... reader. In the words of Antonio Hurtado de Mendoza—a seventeenth-century Spanish dramatist noted herein—everyone's writing tends to reveal Cada /oco con su fema. “What is truth?” said jesting Pilate. It is chastening to remember that ...
... readers, and sometimes audiences with many forms of expression, whether for persuasion or pleasure or both. The very recurrence of prohibitions against playing attests to the persisting life of drama. Historically, one of the signs that ...
... Readers of this book are likely to remember that Milton's typical thoughtful man fancies old romances “Where more is meant then meets the ear” (“Il Penseroso,” l. 120), and various scholars have shown that this insight may be applied ...
... readers of Jesus' example of indirection in his parables, and after many other lines on the nature and use of indirection, Wither offers the following advice to would-be interpreters of his lines: Observe them well, with enquiring, what ...
12 Fruits of Seasons Gone
15 The Cavendish Phenomenon
17 The Rising Sun
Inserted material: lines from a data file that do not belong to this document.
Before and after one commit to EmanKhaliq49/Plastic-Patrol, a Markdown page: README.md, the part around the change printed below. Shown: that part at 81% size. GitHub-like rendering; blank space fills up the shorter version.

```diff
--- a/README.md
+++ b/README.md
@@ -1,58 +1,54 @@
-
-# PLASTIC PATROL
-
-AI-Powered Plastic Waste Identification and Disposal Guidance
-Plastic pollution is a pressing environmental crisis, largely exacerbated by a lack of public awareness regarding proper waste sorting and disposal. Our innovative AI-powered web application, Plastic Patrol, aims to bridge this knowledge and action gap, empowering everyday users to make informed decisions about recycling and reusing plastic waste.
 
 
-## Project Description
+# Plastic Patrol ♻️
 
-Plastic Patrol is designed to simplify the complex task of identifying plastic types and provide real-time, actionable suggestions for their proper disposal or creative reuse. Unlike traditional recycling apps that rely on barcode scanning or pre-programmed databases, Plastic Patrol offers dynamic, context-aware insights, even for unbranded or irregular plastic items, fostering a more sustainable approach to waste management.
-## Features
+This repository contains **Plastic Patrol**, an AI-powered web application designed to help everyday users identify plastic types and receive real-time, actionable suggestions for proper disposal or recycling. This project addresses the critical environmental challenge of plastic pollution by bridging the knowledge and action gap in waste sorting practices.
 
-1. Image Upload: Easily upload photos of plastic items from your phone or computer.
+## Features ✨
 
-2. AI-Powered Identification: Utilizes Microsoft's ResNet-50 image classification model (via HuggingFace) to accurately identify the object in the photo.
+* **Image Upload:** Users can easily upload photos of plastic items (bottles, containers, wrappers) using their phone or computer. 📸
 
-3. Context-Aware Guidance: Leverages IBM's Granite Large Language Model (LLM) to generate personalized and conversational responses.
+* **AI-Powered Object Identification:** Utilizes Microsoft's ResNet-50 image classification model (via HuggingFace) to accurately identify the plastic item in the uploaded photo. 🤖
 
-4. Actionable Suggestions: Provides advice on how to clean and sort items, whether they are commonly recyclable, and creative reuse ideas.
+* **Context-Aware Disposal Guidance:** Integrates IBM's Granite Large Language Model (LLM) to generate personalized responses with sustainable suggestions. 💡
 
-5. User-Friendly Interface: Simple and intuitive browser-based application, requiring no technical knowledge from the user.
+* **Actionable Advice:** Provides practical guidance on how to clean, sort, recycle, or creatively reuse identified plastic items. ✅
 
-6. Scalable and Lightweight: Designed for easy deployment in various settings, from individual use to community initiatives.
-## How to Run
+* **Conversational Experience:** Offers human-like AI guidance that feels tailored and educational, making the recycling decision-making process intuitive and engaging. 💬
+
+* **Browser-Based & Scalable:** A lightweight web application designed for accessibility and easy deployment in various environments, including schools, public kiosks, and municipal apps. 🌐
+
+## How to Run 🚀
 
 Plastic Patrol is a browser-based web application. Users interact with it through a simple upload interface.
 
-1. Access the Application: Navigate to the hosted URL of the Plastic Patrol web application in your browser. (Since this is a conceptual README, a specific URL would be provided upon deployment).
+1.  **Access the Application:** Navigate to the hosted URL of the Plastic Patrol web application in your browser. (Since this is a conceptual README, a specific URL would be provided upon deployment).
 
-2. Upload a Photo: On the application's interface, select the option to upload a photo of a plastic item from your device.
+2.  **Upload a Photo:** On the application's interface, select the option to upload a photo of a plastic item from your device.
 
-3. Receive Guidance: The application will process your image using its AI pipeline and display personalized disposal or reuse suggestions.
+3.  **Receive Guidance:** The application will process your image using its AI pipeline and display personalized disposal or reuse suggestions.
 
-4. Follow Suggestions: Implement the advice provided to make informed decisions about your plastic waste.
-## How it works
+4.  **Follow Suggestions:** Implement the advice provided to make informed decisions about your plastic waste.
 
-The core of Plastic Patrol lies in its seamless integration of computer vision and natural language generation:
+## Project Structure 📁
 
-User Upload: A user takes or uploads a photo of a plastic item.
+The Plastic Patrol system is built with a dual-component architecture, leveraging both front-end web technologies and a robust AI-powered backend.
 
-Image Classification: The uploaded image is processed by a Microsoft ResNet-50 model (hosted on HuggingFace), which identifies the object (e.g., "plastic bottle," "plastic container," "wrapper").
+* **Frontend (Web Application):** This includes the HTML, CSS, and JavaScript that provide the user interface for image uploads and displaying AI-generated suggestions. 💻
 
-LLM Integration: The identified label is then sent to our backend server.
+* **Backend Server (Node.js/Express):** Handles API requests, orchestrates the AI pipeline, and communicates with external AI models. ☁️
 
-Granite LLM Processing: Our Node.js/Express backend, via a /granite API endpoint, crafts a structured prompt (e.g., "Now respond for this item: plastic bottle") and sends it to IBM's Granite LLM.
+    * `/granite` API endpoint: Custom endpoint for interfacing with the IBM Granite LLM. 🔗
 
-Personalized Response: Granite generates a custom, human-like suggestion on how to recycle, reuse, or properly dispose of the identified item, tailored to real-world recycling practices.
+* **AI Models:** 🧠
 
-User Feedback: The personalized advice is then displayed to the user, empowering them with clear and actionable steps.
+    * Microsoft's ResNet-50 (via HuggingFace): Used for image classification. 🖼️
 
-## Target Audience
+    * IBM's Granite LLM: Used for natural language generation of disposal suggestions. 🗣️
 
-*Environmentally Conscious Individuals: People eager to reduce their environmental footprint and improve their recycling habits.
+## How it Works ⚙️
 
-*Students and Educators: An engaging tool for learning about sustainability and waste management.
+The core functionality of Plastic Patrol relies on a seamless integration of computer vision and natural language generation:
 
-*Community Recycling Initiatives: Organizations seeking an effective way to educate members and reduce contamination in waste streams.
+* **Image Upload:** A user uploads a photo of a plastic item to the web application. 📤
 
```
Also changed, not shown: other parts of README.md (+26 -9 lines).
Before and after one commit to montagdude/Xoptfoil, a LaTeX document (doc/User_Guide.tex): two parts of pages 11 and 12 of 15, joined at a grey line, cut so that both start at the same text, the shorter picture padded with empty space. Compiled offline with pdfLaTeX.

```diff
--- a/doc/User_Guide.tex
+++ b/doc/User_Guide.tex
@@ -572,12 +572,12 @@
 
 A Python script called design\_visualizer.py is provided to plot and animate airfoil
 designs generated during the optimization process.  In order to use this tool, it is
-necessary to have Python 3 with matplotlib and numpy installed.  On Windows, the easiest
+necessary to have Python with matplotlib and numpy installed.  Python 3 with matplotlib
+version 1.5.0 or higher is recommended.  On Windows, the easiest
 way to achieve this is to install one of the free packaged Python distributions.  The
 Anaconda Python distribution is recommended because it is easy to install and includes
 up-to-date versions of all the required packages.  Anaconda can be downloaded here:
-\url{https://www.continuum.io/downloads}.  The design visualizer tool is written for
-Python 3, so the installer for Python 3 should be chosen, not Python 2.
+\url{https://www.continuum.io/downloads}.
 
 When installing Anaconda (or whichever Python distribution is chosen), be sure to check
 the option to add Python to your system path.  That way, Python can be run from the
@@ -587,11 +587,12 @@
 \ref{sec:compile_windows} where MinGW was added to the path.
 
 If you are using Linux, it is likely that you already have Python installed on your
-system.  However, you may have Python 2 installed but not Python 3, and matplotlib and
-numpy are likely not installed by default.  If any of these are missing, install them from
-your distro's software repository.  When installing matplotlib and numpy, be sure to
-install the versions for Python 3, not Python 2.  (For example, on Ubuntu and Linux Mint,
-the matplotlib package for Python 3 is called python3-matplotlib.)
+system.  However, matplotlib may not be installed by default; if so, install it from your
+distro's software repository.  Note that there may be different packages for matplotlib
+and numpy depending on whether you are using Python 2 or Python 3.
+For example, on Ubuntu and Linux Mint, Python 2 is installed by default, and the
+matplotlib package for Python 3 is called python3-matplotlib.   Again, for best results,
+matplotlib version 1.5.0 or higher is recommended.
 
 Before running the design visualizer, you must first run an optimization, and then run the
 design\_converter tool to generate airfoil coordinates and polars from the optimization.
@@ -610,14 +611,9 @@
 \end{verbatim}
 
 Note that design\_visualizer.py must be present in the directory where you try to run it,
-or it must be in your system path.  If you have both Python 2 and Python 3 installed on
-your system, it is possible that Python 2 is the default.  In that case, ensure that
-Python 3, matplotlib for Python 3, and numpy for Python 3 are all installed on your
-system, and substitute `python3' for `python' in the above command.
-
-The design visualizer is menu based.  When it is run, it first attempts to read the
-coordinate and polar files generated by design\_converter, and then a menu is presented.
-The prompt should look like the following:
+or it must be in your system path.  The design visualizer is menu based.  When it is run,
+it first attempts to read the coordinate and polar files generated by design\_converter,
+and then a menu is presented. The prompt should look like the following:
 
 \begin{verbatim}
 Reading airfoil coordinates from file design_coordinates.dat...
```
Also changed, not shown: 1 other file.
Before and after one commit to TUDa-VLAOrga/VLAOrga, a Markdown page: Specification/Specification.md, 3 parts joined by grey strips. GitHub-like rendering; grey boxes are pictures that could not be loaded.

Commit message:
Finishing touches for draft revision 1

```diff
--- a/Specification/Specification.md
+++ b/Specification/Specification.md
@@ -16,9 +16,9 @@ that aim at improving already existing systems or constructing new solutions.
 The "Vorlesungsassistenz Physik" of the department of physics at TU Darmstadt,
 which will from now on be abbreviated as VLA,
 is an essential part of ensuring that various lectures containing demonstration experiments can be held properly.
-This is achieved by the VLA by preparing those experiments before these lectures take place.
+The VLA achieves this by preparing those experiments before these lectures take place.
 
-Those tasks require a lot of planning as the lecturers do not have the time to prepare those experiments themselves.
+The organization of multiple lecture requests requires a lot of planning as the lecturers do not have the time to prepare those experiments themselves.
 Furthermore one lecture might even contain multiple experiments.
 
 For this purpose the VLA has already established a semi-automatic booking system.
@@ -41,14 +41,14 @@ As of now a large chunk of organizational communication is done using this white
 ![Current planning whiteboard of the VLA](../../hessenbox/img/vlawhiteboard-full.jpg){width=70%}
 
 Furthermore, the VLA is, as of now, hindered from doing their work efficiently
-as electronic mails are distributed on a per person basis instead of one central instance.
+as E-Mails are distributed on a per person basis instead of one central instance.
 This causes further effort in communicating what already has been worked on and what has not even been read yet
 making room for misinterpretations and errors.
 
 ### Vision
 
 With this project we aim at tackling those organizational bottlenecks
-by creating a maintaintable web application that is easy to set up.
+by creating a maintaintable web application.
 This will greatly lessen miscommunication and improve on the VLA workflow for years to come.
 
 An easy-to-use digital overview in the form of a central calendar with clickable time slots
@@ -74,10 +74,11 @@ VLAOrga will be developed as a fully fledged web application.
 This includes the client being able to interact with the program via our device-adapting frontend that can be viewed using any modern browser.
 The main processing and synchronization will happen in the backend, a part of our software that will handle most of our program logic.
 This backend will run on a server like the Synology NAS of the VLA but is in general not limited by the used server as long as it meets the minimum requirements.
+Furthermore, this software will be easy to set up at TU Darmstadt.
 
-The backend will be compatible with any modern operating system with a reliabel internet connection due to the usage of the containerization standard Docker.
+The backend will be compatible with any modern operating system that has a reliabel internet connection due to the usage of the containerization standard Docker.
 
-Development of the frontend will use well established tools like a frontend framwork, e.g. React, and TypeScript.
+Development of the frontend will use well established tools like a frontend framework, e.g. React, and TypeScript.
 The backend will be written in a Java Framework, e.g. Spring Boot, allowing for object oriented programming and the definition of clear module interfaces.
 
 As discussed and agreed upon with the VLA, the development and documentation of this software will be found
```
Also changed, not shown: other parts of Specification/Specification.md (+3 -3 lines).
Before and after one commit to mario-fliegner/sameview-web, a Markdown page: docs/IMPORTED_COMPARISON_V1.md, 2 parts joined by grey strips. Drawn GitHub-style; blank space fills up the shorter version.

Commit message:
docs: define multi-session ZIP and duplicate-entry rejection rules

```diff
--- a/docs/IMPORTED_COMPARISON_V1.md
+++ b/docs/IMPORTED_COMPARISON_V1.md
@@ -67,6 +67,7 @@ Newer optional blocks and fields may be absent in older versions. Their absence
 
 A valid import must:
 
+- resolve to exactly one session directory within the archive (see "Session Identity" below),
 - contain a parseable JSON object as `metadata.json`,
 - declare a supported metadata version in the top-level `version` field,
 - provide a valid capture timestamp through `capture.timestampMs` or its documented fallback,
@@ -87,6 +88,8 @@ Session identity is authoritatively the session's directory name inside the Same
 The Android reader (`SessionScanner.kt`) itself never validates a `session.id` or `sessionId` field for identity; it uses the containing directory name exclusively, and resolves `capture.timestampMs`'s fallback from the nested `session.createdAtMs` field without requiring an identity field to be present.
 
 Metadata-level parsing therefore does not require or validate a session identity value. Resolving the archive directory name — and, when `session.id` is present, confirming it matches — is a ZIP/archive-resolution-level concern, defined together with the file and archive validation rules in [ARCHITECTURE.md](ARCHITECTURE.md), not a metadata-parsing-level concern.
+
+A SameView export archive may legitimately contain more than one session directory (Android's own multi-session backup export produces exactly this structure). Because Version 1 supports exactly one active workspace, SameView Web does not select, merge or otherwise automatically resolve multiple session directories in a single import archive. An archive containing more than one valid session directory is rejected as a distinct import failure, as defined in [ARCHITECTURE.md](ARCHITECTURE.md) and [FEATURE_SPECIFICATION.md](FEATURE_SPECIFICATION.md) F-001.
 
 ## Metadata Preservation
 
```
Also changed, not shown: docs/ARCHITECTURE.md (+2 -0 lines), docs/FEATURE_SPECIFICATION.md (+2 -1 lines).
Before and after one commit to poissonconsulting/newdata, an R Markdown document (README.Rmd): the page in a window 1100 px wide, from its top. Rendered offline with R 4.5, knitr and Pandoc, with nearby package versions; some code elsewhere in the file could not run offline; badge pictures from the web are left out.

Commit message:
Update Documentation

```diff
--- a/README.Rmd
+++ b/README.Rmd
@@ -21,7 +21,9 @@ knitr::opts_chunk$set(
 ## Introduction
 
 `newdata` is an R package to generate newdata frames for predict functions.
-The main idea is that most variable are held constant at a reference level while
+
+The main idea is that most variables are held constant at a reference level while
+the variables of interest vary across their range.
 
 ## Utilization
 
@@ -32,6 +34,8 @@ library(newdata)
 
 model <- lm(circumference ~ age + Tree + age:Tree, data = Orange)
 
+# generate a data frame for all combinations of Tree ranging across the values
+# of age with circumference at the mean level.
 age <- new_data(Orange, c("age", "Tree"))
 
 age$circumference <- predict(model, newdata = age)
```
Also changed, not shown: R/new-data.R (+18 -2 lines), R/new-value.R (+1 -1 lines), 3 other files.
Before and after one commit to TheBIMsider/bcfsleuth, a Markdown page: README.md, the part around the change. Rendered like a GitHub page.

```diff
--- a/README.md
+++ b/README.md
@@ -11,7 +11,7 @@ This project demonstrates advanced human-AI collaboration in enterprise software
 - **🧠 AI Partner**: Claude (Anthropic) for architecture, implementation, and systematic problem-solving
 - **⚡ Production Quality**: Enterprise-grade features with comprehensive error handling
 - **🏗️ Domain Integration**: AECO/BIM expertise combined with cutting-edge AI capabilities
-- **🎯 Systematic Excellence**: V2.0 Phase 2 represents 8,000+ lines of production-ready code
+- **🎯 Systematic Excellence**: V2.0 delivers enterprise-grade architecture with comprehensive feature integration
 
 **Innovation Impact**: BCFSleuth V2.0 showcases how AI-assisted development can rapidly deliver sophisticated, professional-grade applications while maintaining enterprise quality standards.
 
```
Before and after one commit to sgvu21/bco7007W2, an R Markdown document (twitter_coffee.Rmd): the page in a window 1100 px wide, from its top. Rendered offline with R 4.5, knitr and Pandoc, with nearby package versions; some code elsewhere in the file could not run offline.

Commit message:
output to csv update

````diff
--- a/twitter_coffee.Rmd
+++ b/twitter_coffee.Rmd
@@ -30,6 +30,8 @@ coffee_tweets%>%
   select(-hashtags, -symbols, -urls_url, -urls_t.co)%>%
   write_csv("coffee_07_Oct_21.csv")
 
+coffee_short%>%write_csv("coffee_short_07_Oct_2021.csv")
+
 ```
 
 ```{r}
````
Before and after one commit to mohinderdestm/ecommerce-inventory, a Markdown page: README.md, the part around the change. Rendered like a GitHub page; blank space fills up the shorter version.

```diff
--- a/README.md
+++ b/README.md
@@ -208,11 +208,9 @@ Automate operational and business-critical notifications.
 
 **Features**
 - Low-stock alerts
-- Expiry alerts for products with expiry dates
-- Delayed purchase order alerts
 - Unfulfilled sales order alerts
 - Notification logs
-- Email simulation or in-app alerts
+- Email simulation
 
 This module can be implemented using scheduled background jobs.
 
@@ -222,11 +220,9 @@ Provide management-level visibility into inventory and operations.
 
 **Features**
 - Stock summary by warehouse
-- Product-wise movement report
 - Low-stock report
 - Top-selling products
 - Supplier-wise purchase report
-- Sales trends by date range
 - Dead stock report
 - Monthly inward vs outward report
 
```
9 Mungrell Masques and Their Kin
10 The Persistence of Pastoral
11 The Craft of Translation